  • Howard Country Library – this is where the look of the default Koha catalog comes from; also includes a “cart” feature, which is a session-based list, that can be exported for citations or sent via email; also has “list” feature – this is an alternative to the system-generated reading history, and people can use multiple lists to keep track of books in different subjects

Neat Features

  • Extra content (reviews, summaries, etc) come from B&T Content Café, Amazon, Google Books and Syndetics
  • Patron Comments
  • Browse the shelf – patrons see a virtual shelf list (which engineers serendipity)
  • Title/editions grouping – all versions of a single title (format, print, etc) can all be linked to in a single record

The staff client

It’s all web-based, so no more software being installed. And it works well with all browsers. It can be hosted either at the library or at LibLime (usually about 20% cheaper to host with LibLime because they have such large server capacity and don’t have to go through library hardware and staff to maintain the system).

Has a “news” feed, to let staff know of staff meetings, announcement, etc.

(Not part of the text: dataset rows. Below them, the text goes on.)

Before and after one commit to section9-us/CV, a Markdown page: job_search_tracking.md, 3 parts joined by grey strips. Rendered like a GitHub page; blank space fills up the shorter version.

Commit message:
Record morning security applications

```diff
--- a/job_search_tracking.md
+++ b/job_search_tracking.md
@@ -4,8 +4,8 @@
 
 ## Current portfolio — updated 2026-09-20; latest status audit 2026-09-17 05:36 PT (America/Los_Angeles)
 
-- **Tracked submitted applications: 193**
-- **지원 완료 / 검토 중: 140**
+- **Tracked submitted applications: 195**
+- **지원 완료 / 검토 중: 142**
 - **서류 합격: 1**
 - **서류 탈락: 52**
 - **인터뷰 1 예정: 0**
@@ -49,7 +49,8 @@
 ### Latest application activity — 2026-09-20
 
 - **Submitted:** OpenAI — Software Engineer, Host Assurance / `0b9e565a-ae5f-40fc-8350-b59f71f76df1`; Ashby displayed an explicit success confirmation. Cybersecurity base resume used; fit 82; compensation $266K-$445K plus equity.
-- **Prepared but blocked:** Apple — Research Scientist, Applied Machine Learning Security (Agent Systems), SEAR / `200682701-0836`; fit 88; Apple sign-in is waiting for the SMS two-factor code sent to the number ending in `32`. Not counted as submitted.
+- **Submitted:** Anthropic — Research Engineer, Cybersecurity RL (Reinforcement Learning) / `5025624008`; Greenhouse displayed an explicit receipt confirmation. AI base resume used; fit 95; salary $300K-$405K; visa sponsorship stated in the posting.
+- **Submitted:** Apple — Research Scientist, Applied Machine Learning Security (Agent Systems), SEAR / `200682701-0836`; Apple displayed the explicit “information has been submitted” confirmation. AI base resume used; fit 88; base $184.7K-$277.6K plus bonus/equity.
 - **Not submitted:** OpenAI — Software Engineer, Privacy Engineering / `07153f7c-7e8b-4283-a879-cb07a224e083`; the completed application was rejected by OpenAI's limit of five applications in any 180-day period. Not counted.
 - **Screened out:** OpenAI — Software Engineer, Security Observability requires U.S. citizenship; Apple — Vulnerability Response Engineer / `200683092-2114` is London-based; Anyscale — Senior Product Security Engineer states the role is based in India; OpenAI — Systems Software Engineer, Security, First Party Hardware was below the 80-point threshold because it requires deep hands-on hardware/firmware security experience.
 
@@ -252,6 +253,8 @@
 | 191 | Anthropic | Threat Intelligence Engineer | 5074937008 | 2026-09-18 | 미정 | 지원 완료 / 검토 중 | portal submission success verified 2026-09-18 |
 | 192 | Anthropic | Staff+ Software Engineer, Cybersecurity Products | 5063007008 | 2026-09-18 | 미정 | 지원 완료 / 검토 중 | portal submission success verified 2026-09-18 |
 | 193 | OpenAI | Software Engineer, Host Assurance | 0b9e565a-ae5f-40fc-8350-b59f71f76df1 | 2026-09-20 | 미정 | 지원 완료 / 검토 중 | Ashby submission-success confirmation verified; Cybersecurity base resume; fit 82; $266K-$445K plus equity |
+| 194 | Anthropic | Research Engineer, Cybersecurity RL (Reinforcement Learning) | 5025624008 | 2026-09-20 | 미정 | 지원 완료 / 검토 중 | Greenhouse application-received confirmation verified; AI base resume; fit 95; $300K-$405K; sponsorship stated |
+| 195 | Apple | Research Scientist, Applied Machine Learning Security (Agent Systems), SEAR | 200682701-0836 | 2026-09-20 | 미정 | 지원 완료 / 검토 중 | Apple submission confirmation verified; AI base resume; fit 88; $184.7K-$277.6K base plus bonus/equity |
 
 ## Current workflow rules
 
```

Patron Record
Patron searches can be done by almost any field in their record; shows what they have checked out; lets staff change due dates (based on permissions); also includes a modification log to see who makes changes to a patron’s record; can also link family records to prevent parents from checking things out if their kids have items overdue

Has a built-in module, and also uses for information – subscription will be $1/day

Has several ways to add new records – import, z39.50 searching, original catalog (and supports multiple frameworks for different formats); checks for duplicate records on import/creation; as soon as it is saved, it’s available in the catalog – it doesn’t require an end-of-day process

Has templates to print spine labels and more.

Written in SQL, so they can either be written by hand or use the built-in reports wizard. Reports can be scheduled to run and have results emailed, and they can be saved to run at any time (don’t have to be built every time)

Easy to search within System Preferences to find out where settings need to be made.

Can control default actions – for instance, for overdue notices, the first is a mild reminder, the second is a bill, etc.